Dick Wolfsie Submitted photo

Mary Ellen has me on very short leash due to the virus. I am not allowed to go into grocery stores, play Pickleball or even sit indoors with friends to toss back a beer. When I kiss my wife, I have to stand 6 feet away, which is wreaking havoc with my neck.

One way we are remaining socially engaged is every Saturday at 4 p.m. we Facetime with our friends Jane and John Murphy. We start the hour off by asking each other what we all did the past seven days — which is usually nothing. Then we proceed to discuss which movie to stream for a discussion the following week. Any movie is okay as long as John doesn’t have to pay for it.

I am not very good at following movies and have trouble participating in some of the conversations. John has a PhD in statistics and he told me that 51.7 percent of the time, I have missed the entire point of the flick. But I did much better than that a few Saturdays back.

Jane: I liked the movie: the characters’ personalities were multi-faceted.

John: The plot was very suspenseful. Lots of surprises. I liked it.

Mary Ellen: Yes, I loved the cinematography, especially the director’s use of tight shots.

Dick: I felt the movie was surprisingly thin on plot, angry at times and disjointed, often wobbling between high-minded outrage and tabloid sensationalism.

Later that evening, Mary Ellen was on my case. “Where did that analysis come from? You are never that insightful. When we watched ‘Titanic,” you asked me why the captain permitted guests to swim alongside the ship.”

She had a theory. “Do you know what I think? You looked up the film online and then quoted some egghead from ‘The New Yorker’ so you could look smart to all of us.”

I told her that was craziest thing I ever heard, which, as you know, is not exactly a denial.

This past Friday night, Mary Ellen walked into my office. I slammed my laptop shut, afraid of being exposed for my duplicity.

“What are you doing?” she screamed. “I sure hope that was porn, and not the Rotten Tomatoes movie review site.”

That Saturday we decided to watch an old classic, “Notorious,” by Alfred Hitchcock. Our group was pretty high on the movie, but then it was my turn to talk.

“The inclusion of real-life footage and YouTube clips was an interesting idea, but the shooting style was awkward and the movie disgraced its subject, when it should have celebrated this music star.”

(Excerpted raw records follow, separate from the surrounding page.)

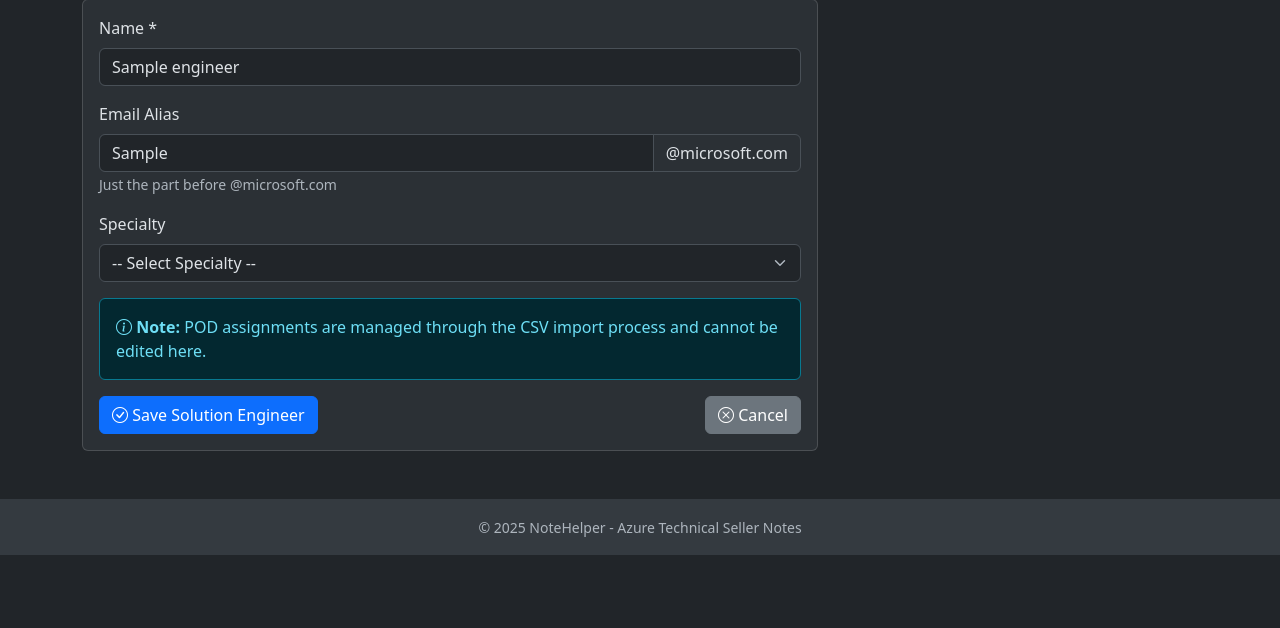
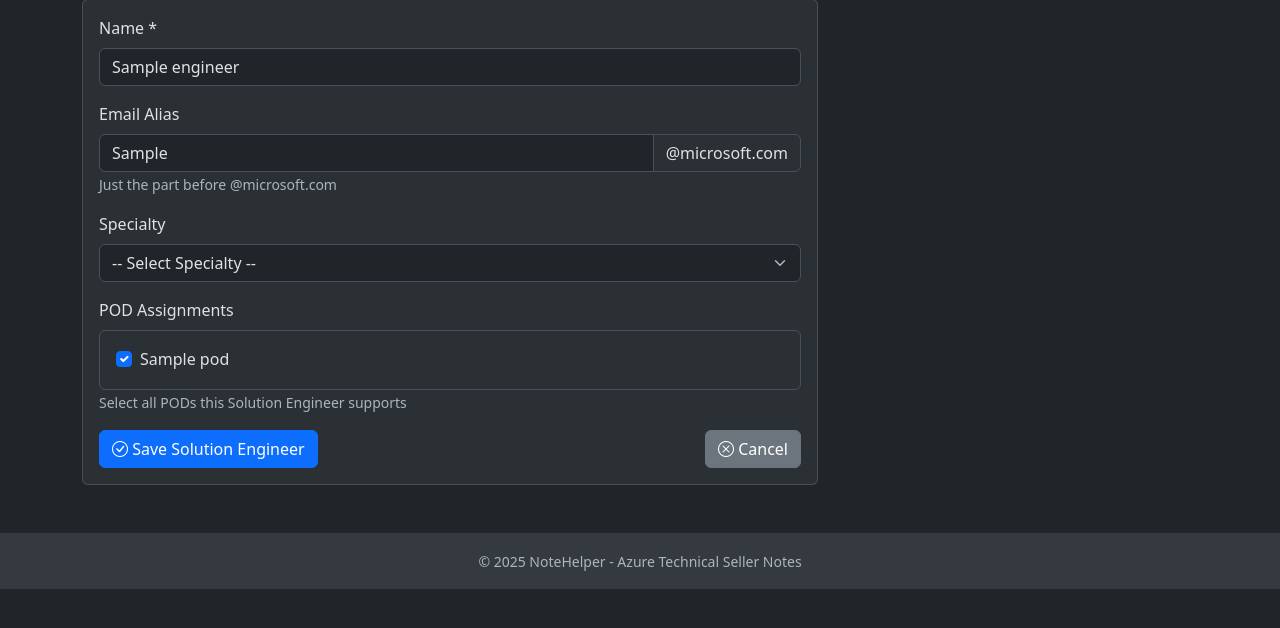
Before and after one commit to rablaine/NoteHelper, a Flask app: page /solution-engineer/1/edit in a window 1280 px wide. Shown: the part 153-781 px from the top of the page. Run offline with Flask 3, Linux system fonts and the light colour scheme; tables that the repository leaves empty hold one stand-in row (values such as "Sample post"); parts of the project's set-up code (start-up, migrations or seed data) failed here and were passed over.

Commit message:
feat: Enable manual POD assignment for Solution Engineers and update labels
- Added POD selection checkboxes to solution engineer edit form
- Solution engineers can now be assigned to multiple PODs via UI
- Updated edit route to handle POD assignments (clear existing, add selected)
- Changed 'Territories in PODs' to 'Territories' on SE view page
- All PODs displayed as checkboxes with current assignments pre-checked
- All 51 tests passing

```diff
--- a/app.py
+++ b/app.py
@@ -550,6 +550,7 @@ def solution_engineer_edit(id):
         name = request.form.get('name', '').strip()
         alias = request.form.get('alias', '').strip()
         specialty = request.form.get('specialty', '').strip()
+        pod_ids = request.form.getlist('pod_ids')
 
         if not name:
             flash('Solution Engineer name is required.', 'danger')
@@ -559,12 +560,21 @@ def solution_engineer_edit(id):
         se.alias = alias if alias else None
         se.specialty = specialty if specialty else None
 
+        # Update POD associations
+        se.pods.clear()
+        for pod_id in pod_ids:
+            pod = POD.query.get(int(pod_id))
+            if pod:
+                se.pods.append(pod)
+
         db.session.commit()
 
         flash(f'Solution Engineer "{name}" updated successfully!', 'success')
         return redirect(url_for('solution_engineer_view', id=se.id))
 
-    return render_template('solution_engineer_form.html', solution_engineer=se)
+    # Get all PODs for the form
+    all_pods = POD.query.order_by(POD.name).all()
+    return render_template('solution_engineer_form.html', solution_engineer=se, all_pods=all_pods)
 
 
 # =============================================================================
--- a/templates/solution_engineer_form.html
+++ b/templates/solution_engineer_form.html
@@ -37,8 +37,24 @@
                         </select>
                     </div>
 
-                    <div class="alert alert-info">
-                        <i class="bi bi-info-circle"></i> <strong>Note:</strong> POD assignments are managed through the CSV import process and cannot be edited here.
+                    <div class="mb-3">
+                        <label class="form-label">POD Assignments</label>
+                        {% if all_pods %}
+                            <div class="border rounded p-3">
+                                {% for pod in all_pods %}
+                                    <div class="form-check">
+                                        <input class="form-check-input" type="checkbox" name="pod_ids" value="{{ pod.id }}" id="pod_{{ pod.id }}"
+                                               {% if pod in solution_engineer.pods %}checked{% endif %}>
+                                        <label class="form-check-label" for="pod_{{ pod.id }}">
+                                            {{ pod.name }}
+                                        </label>
+                                    </div>
+                                {% endfor %}
+                            </div>
+                            <small class="form-text text-muted">Select all PODs this Solution Engineer supports</small>
+                        {% else %}
+                            <p class="text-muted">No PODs available. Create PODs through the CSV import process.</p>
+                        {% endif %}
                     </div>
 
                     <div class="d-flex justify-content-between">
--- a/templates/solution_engineer_view.html
+++ b/templates/solution_engineer_view.html
@@ -43,7 +43,7 @@
     <div class="col-md-6">
         <div class="card mb-3">
             <div class="card-header">
-                <h5 class="mb-0">Territories in PODs</h5>
+                <h5 class="mb-0">Territories</h5>
             </div>
             <div class="card-body">
                 {% if pods %}
```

“Dick, you googled the wrong film. That sounds like the 2009 movie, also called “Notorious.’ It’s about a rapper, and not the classic Hitchcock film.”

Mary Ellen was mad at me for continuing to cheat, so I promised to stop Googling films. While we were eating the meal she prepared on Sunday, she asked how I was enjoying it.

“Your dinner tonight, Mary Ellen, was the best! The entrée was skillfully presented, not upstaged by the appetizers, pastas and vegetables. The dry-aged sirloin was impressively tender, living up to the standard set by the smashed fingerling potatoes wearing golden jackets of crisp baked Parmigiano-Reggiano.”

“See?” asked my wife, “don’t you feel better when what you say comes from your heart?”